Sadly, after a few years, those days came to an end, and I learned a really hard lesson that ultimately, there was no diet cure for RA. Symptoms started to creep back even though I was following the diet very strictly, and I began to feel worse. The pain returned, and I found myself considering again the role of medication in treating my RA.
For me, the right decision was to move back to medication. I’m now on a biologic, and I wear a weekly pain patch. I continue to follow the diet because it changed my perspective and my lifestyle; however, I also believe in balance. Life throws a lot of stressful situations our way, whether it’s the weather, life events, or just general daily stress, and in those times, diet may not be enough. I’m so grateful for what I’ve learned and that I’m able to provide a healthier lifestyle for my family.
I’ve been able to utilize my nutritional knowledge and maintain my healthy habits during stressful times like the holiday season when I’m surrounded by foods that aren’t really conducive to healthy living. Here are a few tips that help me stay successful.
Plan ahead. As a working mom, I always prep for the week ahead, using “Monday” through “Sunday” bins that are spread across my kitchen counters. I have a plan for the week and know the ingredients I need for each day. Knowing what’s on the menu for the day and having the ingredients ready makes it so much easier to avoid the temptation of easy, but less healthy foods when I was feeling tired.
Keep healthy snacks available. Most of us like to munch, so when treats are so easily available, it’s tempting to reach for them. I make sure to have nuts, fruits, and berries always available. I find if I don’t have those choices, I end up making bad choices.
Surround yourself with support. As a parent going to various playdates and social activities, it would be easy to get derailed. Fortunately, I’ve surrounded myself with people with shared beliefs on healthy living, which makes it so much easier to follow through.
Start small. I’ll admit that at first, I didn’t follow my own advice – I was at such a point that I just went all in, headfirst. However, I’ve come to understand that even one small change can lead to another, which can lead to another. Before long, you’ve implemented a lot of the change you were hoping for.
Track inflammation levels. Using Vectra to track my RA gives me and my doctor insight into my inflammation and if my treatment is working. I use the myVectra patient portal to view my results and can even track daily symptoms and connect with others in the RA community.
Diet and healthy living are a lifelong journey. Some days I do better than others. The important thing is to have a goal and to work toward it, forgive yourself when you miss, and pick yourself up to try again.

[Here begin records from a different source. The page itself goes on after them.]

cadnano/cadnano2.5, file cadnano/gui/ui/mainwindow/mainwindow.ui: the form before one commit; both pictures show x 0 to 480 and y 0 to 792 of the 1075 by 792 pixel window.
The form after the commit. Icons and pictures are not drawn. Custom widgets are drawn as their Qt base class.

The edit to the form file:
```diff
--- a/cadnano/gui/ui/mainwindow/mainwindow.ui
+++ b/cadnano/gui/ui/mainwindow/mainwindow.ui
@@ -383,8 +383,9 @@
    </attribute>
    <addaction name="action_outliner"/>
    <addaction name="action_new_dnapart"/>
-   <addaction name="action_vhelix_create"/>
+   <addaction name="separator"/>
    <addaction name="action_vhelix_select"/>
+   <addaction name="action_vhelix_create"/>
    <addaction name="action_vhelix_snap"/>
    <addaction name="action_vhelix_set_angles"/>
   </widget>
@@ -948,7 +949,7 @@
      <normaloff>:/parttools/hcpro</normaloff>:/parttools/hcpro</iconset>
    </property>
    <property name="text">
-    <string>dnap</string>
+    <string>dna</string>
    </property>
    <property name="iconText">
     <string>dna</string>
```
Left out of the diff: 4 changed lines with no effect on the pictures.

*The perspectives shared in this post are personal to our Patient Ambassador, and do not constitute medical advice. Always consult a doctor before starting or stopping a medication or specific diet or exercise plan.